What you are asked to do » Print what the records say exactly, and omit the pictures.

[Front-end code edit data]

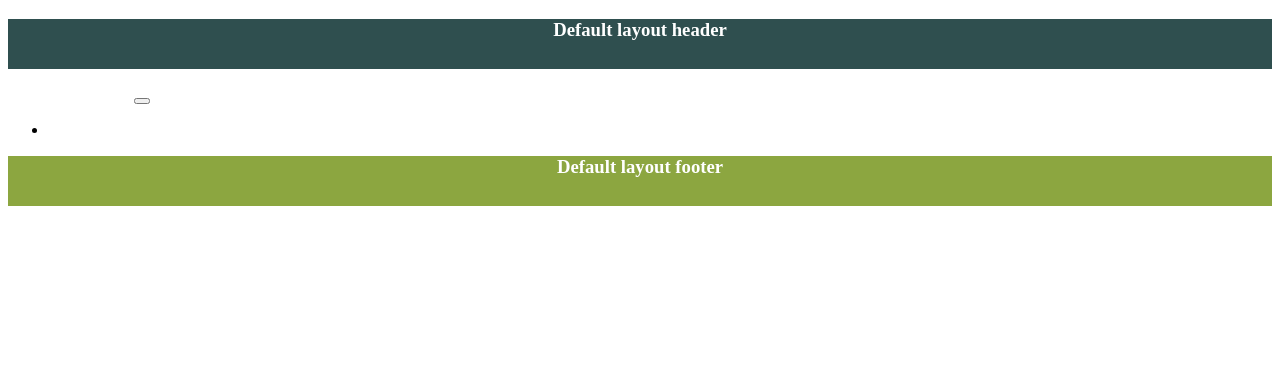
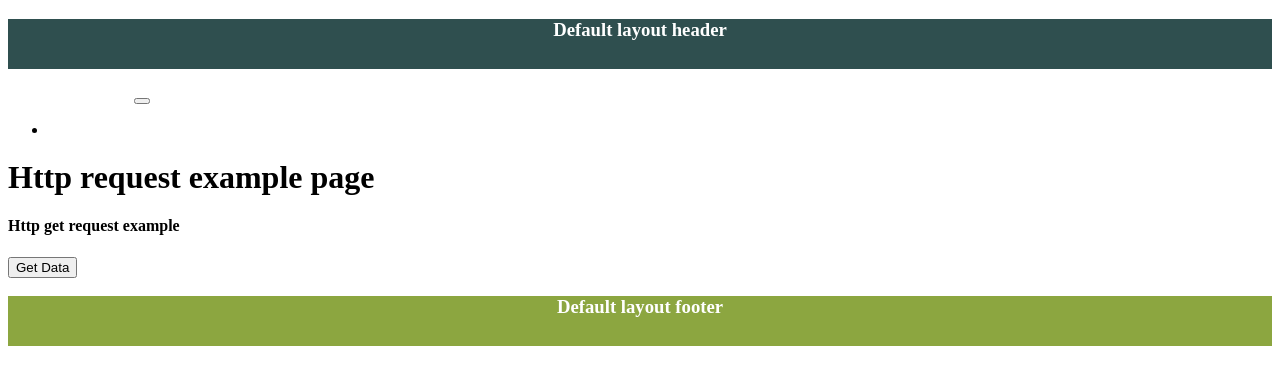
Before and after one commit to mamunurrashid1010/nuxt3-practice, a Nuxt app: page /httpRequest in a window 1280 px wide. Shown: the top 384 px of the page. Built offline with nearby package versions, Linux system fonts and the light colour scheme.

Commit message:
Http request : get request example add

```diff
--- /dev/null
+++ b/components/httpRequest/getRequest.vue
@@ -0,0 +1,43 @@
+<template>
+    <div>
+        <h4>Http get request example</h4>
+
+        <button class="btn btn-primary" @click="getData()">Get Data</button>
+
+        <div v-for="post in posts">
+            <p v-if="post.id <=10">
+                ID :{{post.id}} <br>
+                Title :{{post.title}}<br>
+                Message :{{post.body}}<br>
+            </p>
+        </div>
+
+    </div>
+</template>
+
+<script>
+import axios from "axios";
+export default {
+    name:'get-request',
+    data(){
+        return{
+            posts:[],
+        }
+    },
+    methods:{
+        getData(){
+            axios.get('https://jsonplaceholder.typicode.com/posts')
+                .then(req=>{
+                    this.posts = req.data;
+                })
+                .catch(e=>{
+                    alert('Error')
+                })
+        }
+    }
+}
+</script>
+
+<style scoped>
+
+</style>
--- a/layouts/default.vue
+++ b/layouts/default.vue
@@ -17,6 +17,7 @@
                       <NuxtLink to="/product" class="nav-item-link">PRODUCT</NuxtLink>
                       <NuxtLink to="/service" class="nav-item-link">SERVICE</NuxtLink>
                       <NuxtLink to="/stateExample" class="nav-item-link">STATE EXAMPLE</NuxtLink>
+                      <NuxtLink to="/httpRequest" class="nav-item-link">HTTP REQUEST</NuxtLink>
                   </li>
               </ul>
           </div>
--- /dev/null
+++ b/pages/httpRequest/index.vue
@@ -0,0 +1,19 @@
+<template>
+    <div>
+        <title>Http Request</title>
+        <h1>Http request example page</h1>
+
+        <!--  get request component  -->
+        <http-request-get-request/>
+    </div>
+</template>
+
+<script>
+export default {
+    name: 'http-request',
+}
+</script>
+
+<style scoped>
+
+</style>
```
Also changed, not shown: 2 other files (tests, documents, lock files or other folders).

Result of this task »
Before and after one commit to mamunurrashid1010/nuxt3-practice, a Nuxt app: page /httpRequest in a window 1280 px wide. Shown: the top 384 px of the page. Built offline with nearby package versions, Linux system fonts and the light colour scheme.

Commit message:
Http request : get request example add

```diff
--- /dev/null
+++ b/components/httpRequest/getRequest.vue
@@ -0,0 +1,43 @@
+<template>
+    <div>
+        <h4>Http get request example</h4>
+
+        <button class="btn btn-primary" @click="getData()">Get Data</button>
+
+        <div v-for="post in posts">
+            <p v-if="post.id <=10">
+                ID :{{post.id}} <br>
+                Title :{{post.title}}<br>
+                Message :{{post.body}}<br>
+            </p>
+        </div>
+
+    </div>
+</template>
+
+<script>
+import axios from "axios";
+export default {
+    name:'get-request',
+    data(){
+        return{
+            posts:[],
+        }
+    },
+    methods:{
+        getData(){
+            axios.get('https://jsonplaceholder.typicode.com/posts')
+                .then(req=>{
+                    this.posts = req.data;
+                })
+                .catch(e=>{
+                    alert('Error')
+                })
+        }
+    }
+}
+</script>
+
+<style scoped>
+
+</style>
--- a/layouts/default.vue
+++ b/layouts/default.vue
@@ -17,6 +17,7 @@
                       <NuxtLink to="/product" class="nav-item-link">PRODUCT</NuxtLink>
                       <NuxtLink to="/service" class="nav-item-link">SERVICE</NuxtLink>
                       <NuxtLink to="/stateExample" class="nav-item-link">STATE EXAMPLE</NuxtLink>
+                      <NuxtLink to="/httpRequest" class="nav-item-link">HTTP REQUEST</NuxtLink>
                   </li>
               </ul>
           </div>
--- /dev/null
+++ b/pages/httpRequest/index.vue
@@ -0,0 +1,19 @@
+<template>
+    <div>
+        <title>Http Request</title>
+        <h1>Http request example page</h1>
+
+        <!--  get request component  -->
+        <http-request-get-request/>
+    </div>
+</template>
+
+<script>
+export default {
+    name: 'http-request',
+}
+</script>
+
+<style scoped>
+
+</style>
```
Also changed, not shown: 2 other files (tests, documents, lock files or other folders).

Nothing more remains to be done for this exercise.